INFORMATION SHOWN —
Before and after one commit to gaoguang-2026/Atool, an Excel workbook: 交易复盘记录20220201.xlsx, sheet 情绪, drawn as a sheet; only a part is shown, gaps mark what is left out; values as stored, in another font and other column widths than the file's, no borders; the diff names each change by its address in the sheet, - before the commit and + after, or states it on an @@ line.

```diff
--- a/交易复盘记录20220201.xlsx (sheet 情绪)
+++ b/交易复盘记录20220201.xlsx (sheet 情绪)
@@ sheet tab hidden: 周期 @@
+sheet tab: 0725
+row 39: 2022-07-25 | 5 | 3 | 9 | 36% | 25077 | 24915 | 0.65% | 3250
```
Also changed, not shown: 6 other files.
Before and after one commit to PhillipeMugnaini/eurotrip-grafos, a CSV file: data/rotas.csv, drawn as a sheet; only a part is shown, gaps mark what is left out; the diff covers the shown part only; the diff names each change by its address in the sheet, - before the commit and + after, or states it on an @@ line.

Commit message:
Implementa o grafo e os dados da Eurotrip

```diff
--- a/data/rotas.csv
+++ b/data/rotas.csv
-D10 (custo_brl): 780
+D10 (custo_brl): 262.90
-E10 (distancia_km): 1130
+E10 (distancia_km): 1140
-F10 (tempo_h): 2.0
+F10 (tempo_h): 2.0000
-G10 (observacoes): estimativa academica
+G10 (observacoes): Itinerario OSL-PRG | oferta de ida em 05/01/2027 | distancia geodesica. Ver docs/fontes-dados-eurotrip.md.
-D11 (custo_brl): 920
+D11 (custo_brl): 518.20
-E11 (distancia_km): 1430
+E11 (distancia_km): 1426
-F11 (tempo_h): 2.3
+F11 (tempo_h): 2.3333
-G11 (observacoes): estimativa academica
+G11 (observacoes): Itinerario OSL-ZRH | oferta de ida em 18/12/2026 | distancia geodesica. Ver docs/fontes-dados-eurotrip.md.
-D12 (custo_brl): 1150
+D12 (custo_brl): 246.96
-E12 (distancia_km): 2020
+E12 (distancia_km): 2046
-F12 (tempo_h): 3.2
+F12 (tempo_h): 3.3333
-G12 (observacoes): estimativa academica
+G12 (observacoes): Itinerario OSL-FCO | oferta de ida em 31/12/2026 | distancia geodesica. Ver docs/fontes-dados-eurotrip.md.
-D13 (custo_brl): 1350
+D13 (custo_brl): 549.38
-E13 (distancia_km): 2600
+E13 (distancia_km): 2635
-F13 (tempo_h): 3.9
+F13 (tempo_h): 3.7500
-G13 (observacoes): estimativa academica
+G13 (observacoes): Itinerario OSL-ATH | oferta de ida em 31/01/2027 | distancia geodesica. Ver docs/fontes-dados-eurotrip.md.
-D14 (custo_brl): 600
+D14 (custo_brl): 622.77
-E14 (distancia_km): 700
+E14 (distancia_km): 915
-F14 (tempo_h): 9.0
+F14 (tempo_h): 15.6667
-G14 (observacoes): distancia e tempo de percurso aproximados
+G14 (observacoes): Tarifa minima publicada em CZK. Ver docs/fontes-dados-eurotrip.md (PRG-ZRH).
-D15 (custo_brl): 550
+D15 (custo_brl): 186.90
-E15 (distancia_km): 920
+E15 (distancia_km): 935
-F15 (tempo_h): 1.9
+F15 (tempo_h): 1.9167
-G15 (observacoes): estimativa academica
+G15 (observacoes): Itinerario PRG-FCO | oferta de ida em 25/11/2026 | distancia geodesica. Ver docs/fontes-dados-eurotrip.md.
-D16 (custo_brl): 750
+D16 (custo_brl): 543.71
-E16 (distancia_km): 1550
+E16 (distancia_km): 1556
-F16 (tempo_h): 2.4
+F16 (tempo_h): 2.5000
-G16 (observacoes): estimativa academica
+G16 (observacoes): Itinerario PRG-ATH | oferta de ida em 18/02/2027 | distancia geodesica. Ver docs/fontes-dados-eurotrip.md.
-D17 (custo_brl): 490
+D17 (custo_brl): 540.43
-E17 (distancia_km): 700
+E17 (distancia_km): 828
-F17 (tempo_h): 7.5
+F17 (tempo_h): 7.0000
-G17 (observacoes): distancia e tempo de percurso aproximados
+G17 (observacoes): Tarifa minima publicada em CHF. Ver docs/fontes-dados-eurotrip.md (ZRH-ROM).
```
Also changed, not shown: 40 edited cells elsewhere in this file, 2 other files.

BRIEF — Search the records for the word "other" and copy out every line that holds it.

RESPONSE TO THIS TASK —
Before and after one commit to gaoguang-2026/Atool, an Excel workbook: 交易复盘记录20220201.xlsx, sheet 情绪, drawn as a sheet; only a part is shown, gaps mark what is left out; values as stored, in another font and other column widths than the file's, no borders; the diff names each change by its address in the sheet, - before the commit and + after, or states it on an @@ line.
Also changed, not shown: 6 other files.
Also changed, not shown: 40 edited cells elsewhere in this file, 2 other files.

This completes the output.